Write out every entry exactly; the pictures do not belong in the copy.

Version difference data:

▬▬▬▬▬▬

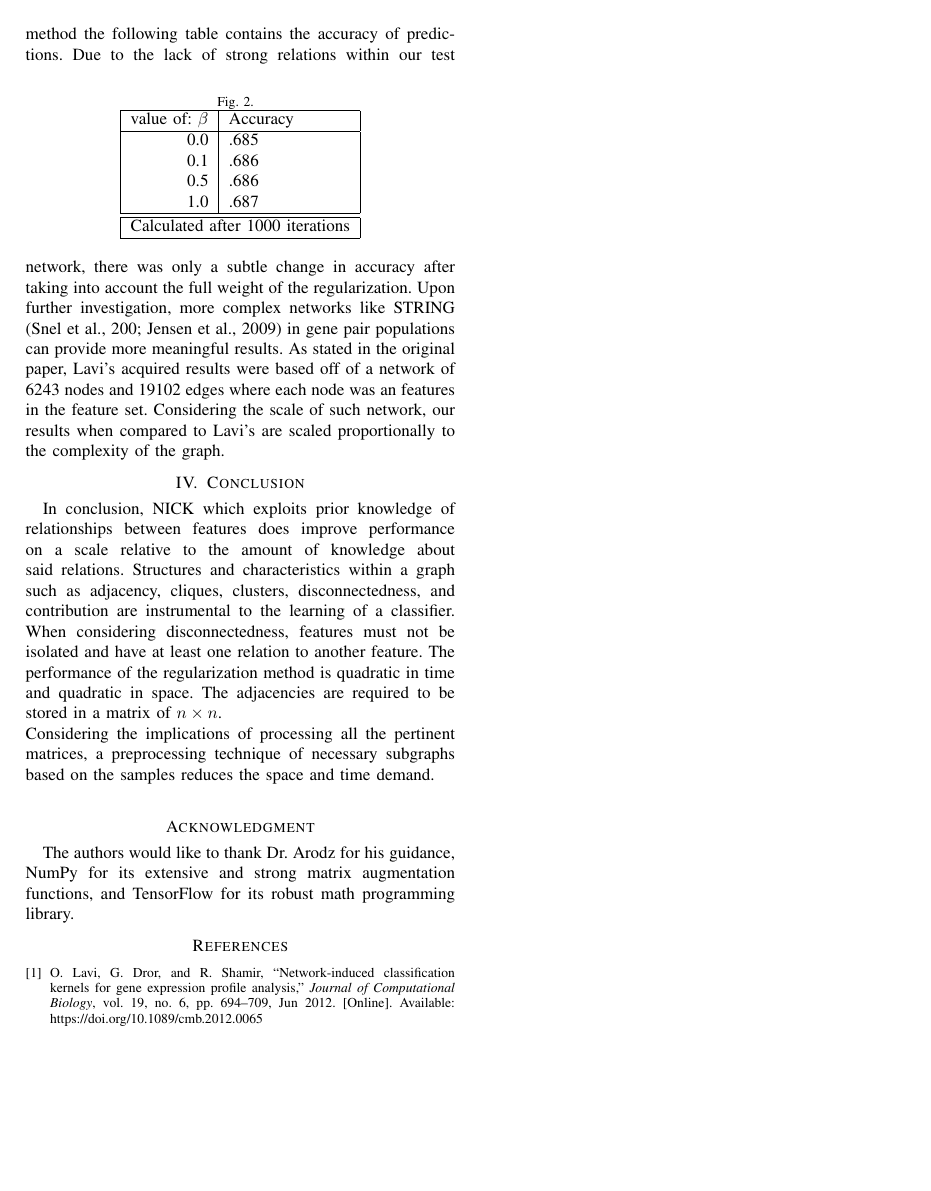
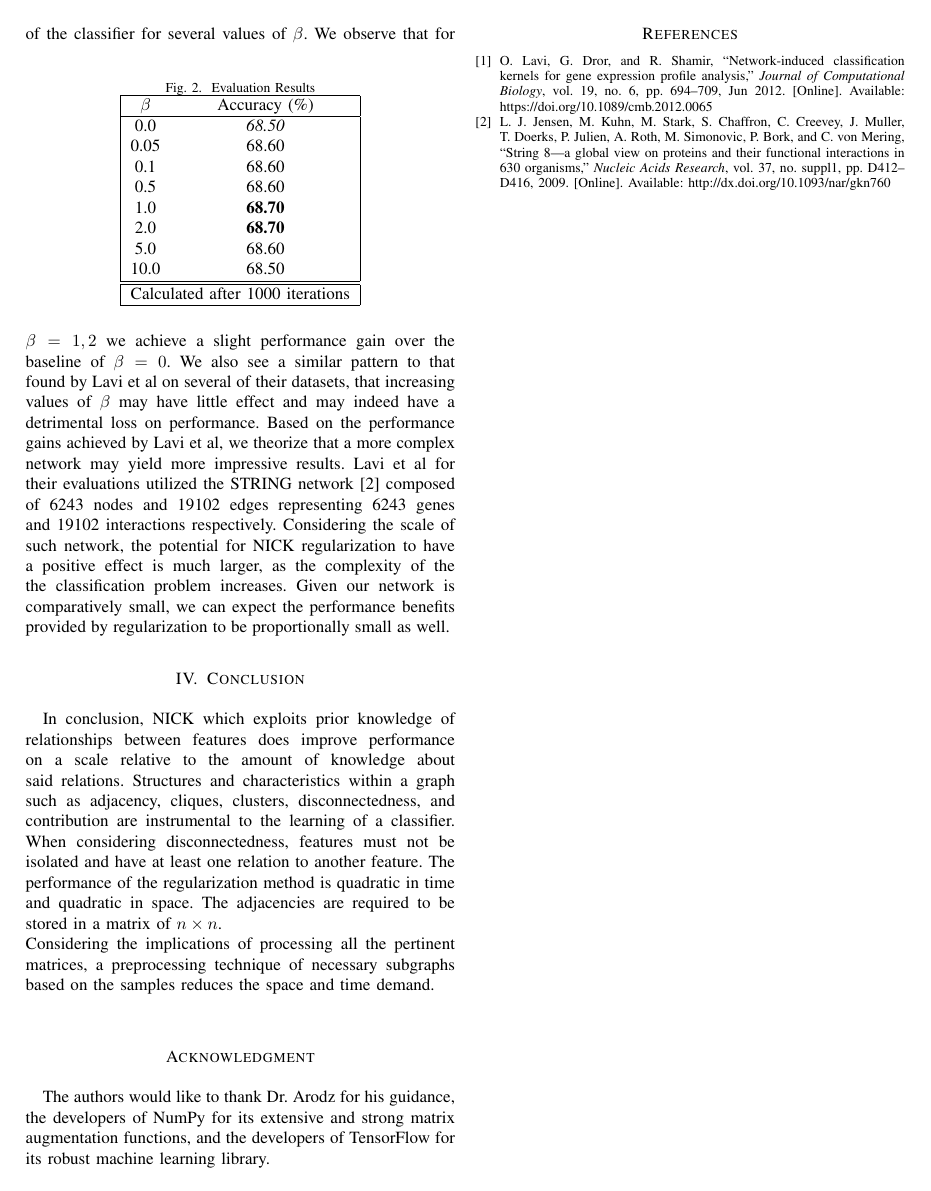
Before and after one commit to VoroninDA/NICK_Regularization_VCU, a LaTeX paper (Paper/CMSC510_NICK_Report.tex, which reads Paper/sec_results.tex): page 2 of 2. Compiled offline with pdfLaTeX; a missing font is replaced by an installed copy or a similar font; a LaTeX package or settings file that is missing is left out.

Commit message:
Rework results

```diff
--- a/Paper/CMSC510_NICK_Report.tex
+++ b/Paper/CMSC510_NICK_Report.tex
@@ -495,7 +495,7 @@ Network-Induced Classification Kernels, NICK is a regularization equation. Prima
 \section*{Acknowledgment}
 
 
-The authors would like to thank Dr. Arodz for his guidance, NumPy for its extensive and strong matrix augmentation functions, and TensorFlow for its robust math programming library.
+The authors would like to thank Dr. Arodz for his guidance, the developers of NumPy for its extensive and strong matrix augmentation functions, and the developers of TensorFlow for its robust machine learning library.
 
 
 
--- a/Paper/sec_results.tex
+++ b/Paper/sec_results.tex
@@ -1,20 +1,25 @@
 \section{Results}
-After generating the defining matrices for our simple network as well as altering the weight, $beta$ of the regularization method the following table contains the accuracy of predictions.
+The results of or evaluation are given in Figure \ref{fig:accuracies}.  We mirrored the approach of Lavi et al by assessing the accuracy of the classifier for several values of $\beta$.
 \begin{figure}[h]
-	\caption{}
+	\caption{Evaluation Results}
 	\label{fig:accuracies}
 	\centering
-\begin{tabular}{|r|l|}
+\begin{tabular}{|c c|}
   \hline
-  value of: $\beta$ & Accuracy \\
+  $\beta$ & Accuracy (\%) \\
   \hline
-  0.0 & .685 \\
-  0.1 & .686 \\
-  0.5 & .686 \\
-  1.0 & .687 \\
+  0.0 & \textit{68.50} \\
+  0.05 & 68.60 \\
+  0.1 & 68.60 \\
+  0.5 & 68.60 \\
+  1.0 & \textbf{68.70} \\
+  2.0 & \textbf{68.70} \\
+  5.0 & 68.60 \\
+  10.0 & 68.50 \\
+
   \hline \hline
   \multicolumn{2}{ |c| }{Calculated after 1000 iterations} \\
   \hline
 \end{tabular}
 \end{figure}
-Due to the lack of strong relations within our test network, there was only a subtle change in accuracy after taking into account the full weight of the regularization. Upon further investigation, more complex networks like STRING (Snel et al., 200; Jensen et al., 2009) in gene pair populations can provide more meaningful results. As stated in the original paper, Lavi's acquired results were based off of a network of 6243 nodes and 19102 edges where each node was an features in the feature set. Considering the scale of such network, our results when compared to Lavi's are scaled proportionally to the complexity of the graph.
+We observe that for $\beta = 1, 2$ we achieve a slight performance gain over the baseline of $\beta = 0$.  We also see a similar pattern to that found by Lavi et al on several of their datasets, that increasing values of $\beta$ may have little effect and may indeed have a detrimental loss on performance. Based on the performance gains achieved by Lavi et al, we theorize that a more complex network may yield more impressive results. Lavi et al for their evaluations utilized the STRING network \cite{Jensen2009} composed of 6243 nodes and 19102 edges representing 6243 genes and 19102 interactions respectively. Considering the scale of such network, the potential for NICK regularization to have a positive effect is much larger, as the complexity of the the classification problem increases.  Given our network is comparatively small, we can expect the performance benefits provided by regularization to be proportionally small as well.
```
Also changed, not shown: Paper/NICK_Report.bib (+12 -0 lines).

▬▬▬▬▬▬

Worked solution:
Before and after one commit to VoroninDA/NICK_Regularization_VCU, a LaTeX paper (Paper/CMSC510_NICK_Report.tex, which reads Paper/sec_results.tex): page 2 of 2. Compiled offline with pdfLaTeX; a missing font is replaced by an installed copy or a similar font; a LaTeX package or settings file that is missing is left out.

Commit message:
Rework results

```diff
--- a/Paper/CMSC510_NICK_Report.tex
+++ b/Paper/CMSC510_NICK_Report.tex
@@ -495,7 +495,7 @@ Network-Induced Classification Kernels, NICK is a regularization equation. Prima
 \section*{Acknowledgment}
 
 
-The authors would like to thank Dr. Arodz for his guidance, NumPy for its extensive and strong matrix augmentation functions, and TensorFlow for its robust math programming library.
+The authors would like to thank Dr. Arodz for his guidance, the developers of NumPy for its extensive and strong matrix augmentation functions, and the developers of TensorFlow for its robust machine learning library.
 
 
 
--- a/Paper/sec_results.tex
+++ b/Paper/sec_results.tex
@@ -1,20 +1,25 @@
 \section{Results}
-After generating the defining matrices for our simple network as well as altering the weight, $beta$ of the regularization method the following table contains the accuracy of predictions.
+The results of or evaluation are given in Figure \ref{fig:accuracies}.  We mirrored the approach of Lavi et al by assessing the accuracy of the classifier for several values of $\beta$.
 \begin{figure}[h]
-	\caption{}
+	\caption{Evaluation Results}
 	\label{fig:accuracies}
 	\centering
-\begin{tabular}{|r|l|}
+\begin{tabular}{|c c|}
   \hline
-  value of: $\beta$ & Accuracy \\
+  $\beta$ & Accuracy (\%) \\
   \hline
-  0.0 & .685 \\
-  0.1 & .686 \\
-  0.5 & .686 \\
-  1.0 & .687 \\
+  0.0 & \textit{68.50} \\
+  0.05 & 68.60 \\
+  0.1 & 68.60 \\
+  0.5 & 68.60 \\
+  1.0 & \textbf{68.70} \\
+  2.0 & \textbf{68.70} \\
+  5.0 & 68.60 \\
+  10.0 & 68.50 \\
+
   \hline \hline
   \multicolumn{2}{ |c| }{Calculated after 1000 iterations} \\
   \hline
 \end{tabular}
 \end{figure}
-Due to the lack of strong relations within our test network, there was only a subtle change in accuracy after taking into account the full weight of the regularization. Upon further investigation, more complex networks like STRING (Snel et al., 200; Jensen et al., 2009) in gene pair populations can provide more meaningful results. As stated in the original paper, Lavi's acquired results were based off of a network of 6243 nodes and 19102 edges where each node was an features in the feature set. Considering the scale of such network, our results when compared to Lavi's are scaled proportionally to the complexity of the graph.
+We observe that for $\beta = 1, 2$ we achieve a slight performance gain over the baseline of $\beta = 0$.  We also see a similar pattern to that found by Lavi et al on several of their datasets, that increasing values of $\beta$ may have little effect and may indeed have a detrimental loss on performance. Based on the performance gains achieved by Lavi et al, we theorize that a more complex network may yield more impressive results. Lavi et al for their evaluations utilized the STRING network \cite{Jensen2009} composed of 6243 nodes and 19102 edges representing 6243 genes and 19102 interactions respectively. Considering the scale of such network, the potential for NICK regularization to have a positive effect is much larger, as the complexity of the the classification problem increases.  Given our network is comparatively small, we can expect the performance benefits provided by regularization to be proportionally small as well.
```
Also changed, not shown: Paper/NICK_Report.bib (+12 -0 lines).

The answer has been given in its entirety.